**EXERCISE INSTRUCTIONS**:
Lines with "exitPerimeter" in the records below: say how many there are, and add nothing.

**RECORDS SHOWN**:
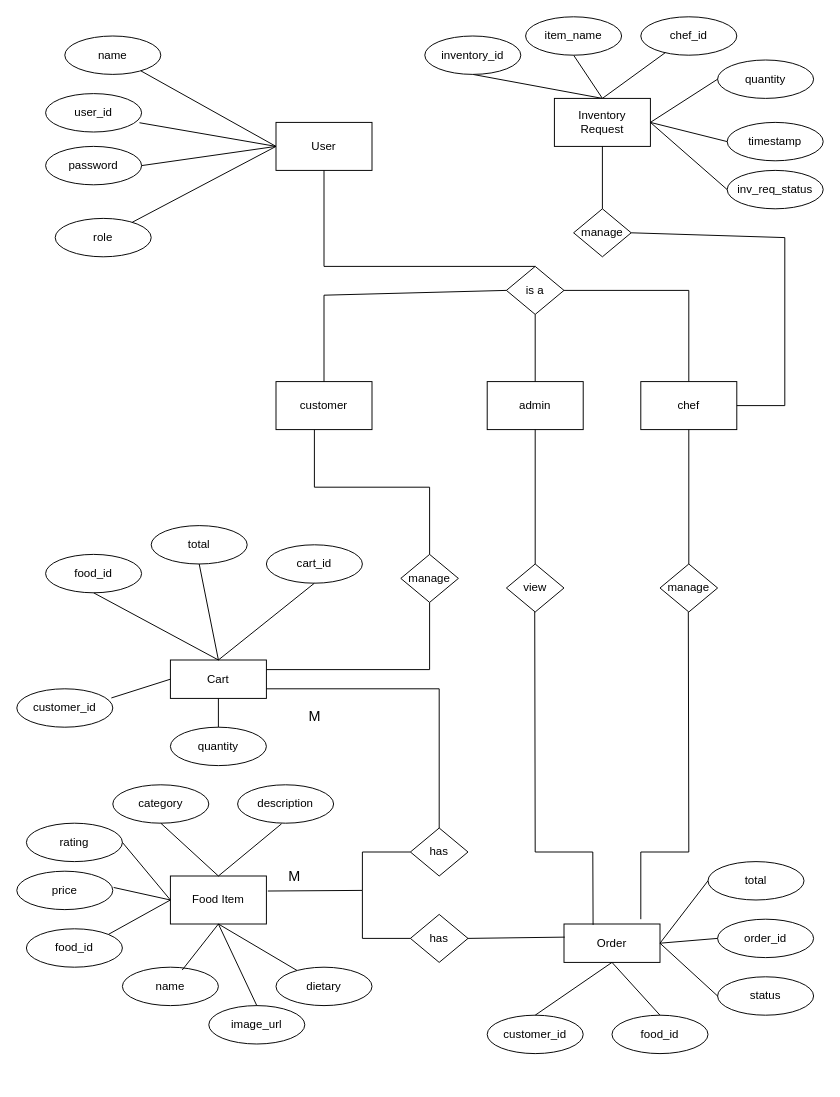
NiranjRajesh/RestaurantManagement keeps this draw.io diagram as erDiagram.drawio. Above is the earlier version. Source tidied: cells renumbered, new cells numbered last; positions are measured from the earlier drawing's top-left corner, leaving out a move shared by most shapes. Both pictures are drawn from the tidied source at 96%, with x=0, y=0 at pixel (16, 16).
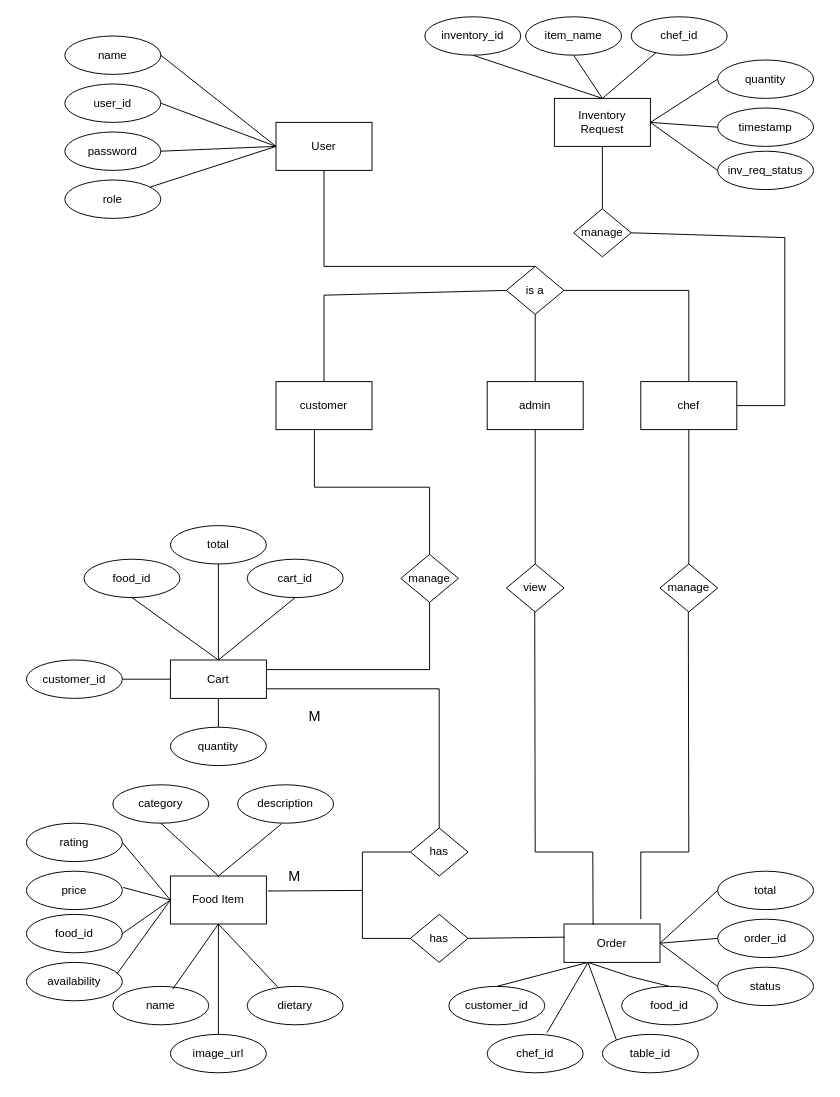
The same diagram, later.

The change refers to these unchanged cells:
```xml
<mxCell id="3" value="User" style="html=1;dashed=0;whiteSpace=wrap;" parent="1" vertex="1">
  <mxGeometry x="270" y="110" width="100" height="50" as="geometry" />
</mxCell>
<mxCell id="5" value="name" style="ellipse;whiteSpace=wrap;html=1;align=center;" parent="1" vertex="1">
  <mxGeometry x="50" y="20" width="100" height="40" as="geometry" />
</mxCell>
<mxCell id="10" value="Food Item" style="whiteSpace=wrap;html=1;align=center;" parent="1" vertex="1">
  <mxGeometry x="160" y="895" width="100" height="50" as="geometry" />
</mxCell>
<mxCell id="27" value="Cart" style="whiteSpace=wrap;html=1;align=center;" parent="1" vertex="1">
  <mxGeometry x="160" y="670" width="100" height="40" as="geometry" />
</mxCell>
<mxCell id="32" value="Order" style="whiteSpace=wrap;html=1;align=center;" parent="1" vertex="1">
  <mxGeometry x="570" y="945" width="100" height="40" as="geometry" />
</mxCell>
```

The edit, as a diff of the source:
```diff
@@
-    <mxCell id="4" style="endArrow=none;html=1;rounded=0;exitX=0;exitY=0.5;exitDx=0;exitDy=0;" parent="1" edge="1" source="3" target="5">
+    <mxCell id="4" style="endArrow=none;html=1;rounded=0;exitX=0;exitY=0.5;exitDx=0;exitDy=0;entryX=1;entryY=0.5;entryDx=0;entryDy=0;" parent="1" edge="1" source="3" target="5">
       <mxGeometry relative="1" as="geometry" />
     </mxCell>
@@
     <mxCell id="6" value="user_id" style="ellipse;whiteSpace=wrap;html=1;align=center;" parent="1" vertex="1">
-      <mxGeometry x="30" y="80" width="100" height="40" as="geometry" />
+      <mxGeometry x="50" y="70" width="100" height="40" as="geometry" />
     </mxCell>
     <mxCell id="7" value="password" style="ellipse;whiteSpace=wrap;html=1;align=center;" parent="1" vertex="1">
-      <mxGeometry x="30" y="135" width="100" height="40" as="geometry" />
+      <mxGeometry x="50" y="120" width="100" height="40" as="geometry" />
     </mxCell>
-    <mxCell id="8" style="endArrow=none;html=1;rounded=0;exitX=0.978;exitY=0.759;exitDx=0;exitDy=0;entryX=0;entryY=0.5;entryDx=0;entryDy=0;exitPerimeter=0;" parent="1" edge="1" source="6" target="3">
+    <mxCell id="8" style="endArrow=none;html=1;rounded=0;exitX=1;exitY=0.5;exitDx=0;exitDy=0;entryX=0;entryY=0.5;entryDx=0;entryDy=0;" parent="1" edge="1" source="6" target="3">
       <mxGeometry relative="1" as="geometry" />
     </mxCell>
@@
     <mxCell id="11" value="food_id" style="ellipse;whiteSpace=wrap;html=1;align=center;" parent="1" vertex="1">
-      <mxGeometry x="10" y="950" width="100" height="40" as="geometry" />
+      <mxGeometry x="10" y="935" width="100" height="40" as="geometry" />
     </mxCell>
     <mxCell id="12" value="price" style="ellipse;whiteSpace=wrap;html=1;align=center;" parent="1" vertex="1">
-      <mxGeometry y="890" width="100" height="40" as="geometry" />
+      <mxGeometry x="10" y="890" width="100" height="40" as="geometry" />
     </mxCell>
@@
     <mxCell id="15" value="name" style="ellipse;whiteSpace=wrap;html=1;align=center;" parent="1" vertex="1">
-      <mxGeometry x="110" y="990" width="100" height="40" as="geometry" />
+      <mxGeometry x="100" y="1010" width="100" height="40" as="geometry" />
     </mxCell>
@@
     <mxCell id="17" value="image_url" style="ellipse;whiteSpace=wrap;html=1;align=center;" parent="1" vertex="1">
-      <mxGeometry x="200" y="1030" width="100" height="40" as="geometry" />
+      <mxGeometry x="160" y="1060" width="100" height="40" as="geometry" />
     </mxCell>
     <mxCell id="18" value="dietary" style="ellipse;whiteSpace=wrap;html=1;align=center;" parent="1" vertex="1">
-      <mxGeometry x="270" y="990" width="100" height="40" as="geometry" />
+      <mxGeometry x="240" y="1010" width="100" height="40" as="geometry" />
     </mxCell>
@@
-    <mxCell id="24" style="endArrow=none;html=1;rounded=0;exitX=1;exitY=0;exitDx=0;exitDy=0;entryX=0;entryY=0.5;entryDx=0;entryDy=0;" parent="1" edge="1" source="11" target="10">
+    <mxCell id="24" style="endArrow=none;html=1;rounded=0;exitX=1;exitY=0.5;exitDx=0;exitDy=0;entryX=0;entryY=0.5;entryDx=0;entryDy=0;" parent="1" edge="1" source="11" target="10">
       <mxGeometry relative="1" as="geometry" />
     </mxCell>
@@
     <mxCell id="28" value="cart_id" style="ellipse;whiteSpace=wrap;html=1;align=center;" parent="1" vertex="1">
-      <mxGeometry x="260" y="550" width="100" height="40" as="geometry" />
+      <mxGeometry x="240" y="565" width="100" height="40" as="geometry" />
     </mxCell>
     <mxCell id="29" value="customer_id" style="ellipse;whiteSpace=wrap;html=1;align=center;" parent="1" vertex="1">
-      <mxGeometry y="700" width="100" height="40" as="geometry" />
+      <mxGeometry x="10" y="670" width="100" height="40" as="geometry" />
     </mxCell>
@@
     <mxCell id="31" value="food_id" style="ellipse;whiteSpace=wrap;html=1;align=center;" parent="1" vertex="1">
-      <mxGeometry x="30" y="560" width="100" height="40" as="geometry" />
+      <mxGeometry x="70" y="565" width="100" height="40" as="geometry" />
     </mxCell>
@@
     <mxCell id="33" value="status" style="ellipse;whiteSpace=wrap;html=1;align=center;" parent="1" vertex="1">
-      <mxGeometry x="730" y="1000" width="100" height="40" as="geometry" />
+      <mxGeometry x="730" y="990" width="100" height="40" as="geometry" />
     </mxCell>
@@
     <mxCell id="35" value="total" style="ellipse;whiteSpace=wrap;html=1;align=center;" parent="1" vertex="1">
-      <mxGeometry x="720" y="880" width="100" height="40" as="geometry" />
+      <mxGeometry x="730" y="890" width="100" height="40" as="geometry" />
     </mxCell>
@@
-    <mxCell id="40" style="endArrow=none;html=1;rounded=0;entryX=0;entryY=0.5;entryDx=0;entryDy=0;exitX=0.985;exitY=0.238;exitDx=0;exitDy=0;exitPerimeter=0;" parent="1" edge="1" source="29" target="27">
+    <mxCell id="40" style="endArrow=none;html=1;rounded=0;entryX=0;entryY=0.5;entryDx=0;entryDy=0;exitX=1;exitY=0.5;exitDx=0;exitDy=0;exitPerimeter=0;" parent="1" edge="1" source="29" target="27">
       <mxGeometry relative="1" as="geometry" />
     </mxCell>
@@
     <mxCell id="45" value="role" style="ellipse;whiteSpace=wrap;html=1;align=center;" parent="1" vertex="1">
-      <mxGeometry x="40" y="210" width="100" height="40" as="geometry" />
+      <mxGeometry x="50" y="170" width="100" height="40" as="geometry" />
     </mxCell>
@@
     <mxCell id="54" value="inventory_id" style="ellipse;whiteSpace=wrap;html=1;align=center;" parent="1" vertex="1">
-      <mxGeometry x="425" y="20" width="100" height="40" as="geometry" />
+      <mxGeometry x="425" width="100" height="40" as="geometry" />
     </mxCell>
     <mxCell id="55" value="chef_id" style="ellipse;whiteSpace=wrap;html=1;align=center;" parent="1" vertex="1">
-      <mxGeometry x="650" width="100" height="40" as="geometry" />
+      <mxGeometry x="640" width="100" height="40" as="geometry" />
     </mxCell>
@@
     <mxCell id="58" value="timestamp" style="ellipse;whiteSpace=wrap;html=1;align=center;" parent="1" vertex="1">
-      <mxGeometry x="740" y="110" width="100" height="40" as="geometry" />
+      <mxGeometry x="730" y="95" width="100" height="40" as="geometry" />
     </mxCell>
     <mxCell id="59" value="inv_req_status" style="ellipse;whiteSpace=wrap;html=1;align=center;" parent="1" vertex="1">
-      <mxGeometry x="740" y="160" width="100" height="40" as="geometry" />
+      <mxGeometry x="730" y="140" width="100" height="40" as="geometry" />
     </mxCell>
@@
     <mxCell id="63" value="total" style="ellipse;whiteSpace=wrap;html=1;align=center;" parent="1" vertex="1">
-      <mxGeometry x="140" y="530" width="100" height="40" as="geometry" />
+      <mxGeometry x="160" y="530" width="100" height="40" as="geometry" />
     </mxCell>
@@
-    <mxCell id="69" style="endArrow=none;html=1;rounded=0;exitX=0.5;exitY=1;exitDx=0;exitDy=0;entryX=0.5;entryY=0;entryDx=0;entryDy=0;" parent="1" edge="1" source="32" target="71">
-      <mxGeometry relative="1" as="geometry" />
+    <mxCell id="69" style="endArrow=none;html=1;rounded=0;exitX=0.25;exitY=1;exitDx=0;exitDy=0;entryX=0.5;entryY=0;entryDx=0;entryDy=0;" parent="1" edge="1" source="32" target="71">
+      <mxGeometry relative="1" as="geometry">
+        <Array as="points">
+          <mxPoint x="640" y="1000" />
+        </Array>
+      </mxGeometry>
     </mxCell>
     <mxCell id="70" value="customer_id" style="ellipse;whiteSpace=wrap;html=1;align=center;" parent="1" vertex="1">
-      <mxGeometry x="490" y="1040" width="100" height="40" as="geometry" />
+      <mxGeometry x="450" y="1010" width="100" height="40" as="geometry" />
     </mxCell>
     <mxCell id="71" value="food_id" style="ellipse;whiteSpace=wrap;html=1;align=center;" parent="1" vertex="1">
-      <mxGeometry x="620" y="1040" width="100" height="40" as="geometry" />
+      <mxGeometry x="630" y="1010" width="100" height="40" as="geometry" />
     </mxCell>
-    <mxCell id="72" style="endArrow=none;html=1;rounded=0;entryX=0.5;entryY=0;entryDx=0;entryDy=0;" parent="1" edge="1" target="70">
-      <mxGeometry relative="1" as="geometry">
-        <mxPoint x="620" y="985" as="sourcePoint" />
-      </mxGeometry>
+    <mxCell id="72" style="endArrow=none;html=1;rounded=0;entryX=0.5;entryY=0;entryDx=0;entryDy=0;exitX=0.25;exitY=1;exitDx=0;exitDy=0;" parent="1" edge="1" source="32" target="70">
+      <mxGeometry relative="1" as="geometry" />
     </mxCell>
@@
+    <mxCell id="92" value="chef_id" style="ellipse;whiteSpace=wrap;html=1;align=center;" parent="1" vertex="1">
+      <mxGeometry x="490" y="1060" width="100" height="40" as="geometry" />
+    </mxCell>
+    <mxCell id="93" style="endArrow=none;html=1;rounded=0;entryX=0.623;entryY=-0.046;entryDx=0;entryDy=0;exitX=0.25;exitY=1;exitDx=0;exitDy=0;entryPerimeter=0;" parent="1" edge="1" source="32" target="92">
+      <mxGeometry relative="1" as="geometry" />
+    </mxCell>
+    <mxCell id="94" style="endArrow=none;html=1;rounded=0;entryX=0;entryY=0;entryDx=0;entryDy=0;exitX=0.25;exitY=1;exitDx=0;exitDy=0;" parent="1" edge="1" source="32" target="95">
+      <mxGeometry relative="1" as="geometry" />
+    </mxCell>
+    <mxCell id="95" value="table_id" style="ellipse;whiteSpace=wrap;html=1;align=center;" parent="1" vertex="1">
+      <mxGeometry x="610" y="1060" width="100" height="40" as="geometry" />
+    </mxCell>
+    <mxCell id="96" value="availability" style="ellipse;whiteSpace=wrap;html=1;align=center;" parent="1" vertex="1">
+      <mxGeometry x="10" y="985" width="100" height="40" as="geometry" />
+    </mxCell>
+    <mxCell id="97" style="endArrow=none;html=1;rounded=0;exitX=0.941;exitY=0.31;exitDx=0;exitDy=0;entryX=0;entryY=0.5;entryDx=0;entryDy=0;exitPerimeter=0;" parent="1" edge="1" source="96" target="10">
+      <mxGeometry relative="1" as="geometry" />
+    </mxCell>
+    <mxCell id="98" style="edgeStyle=orthogonalEdgeStyle;rounded=0;orthogonalLoop=1;jettySize=auto;html=1;exitX=0.5;exitY=1;exitDx=0;exitDy=0;" parent="1" edge="1" source="17" target="17">
+      <mxGeometry relative="1" as="geometry" />
+    </mxCell>
```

**ANSWER SECTION**:
4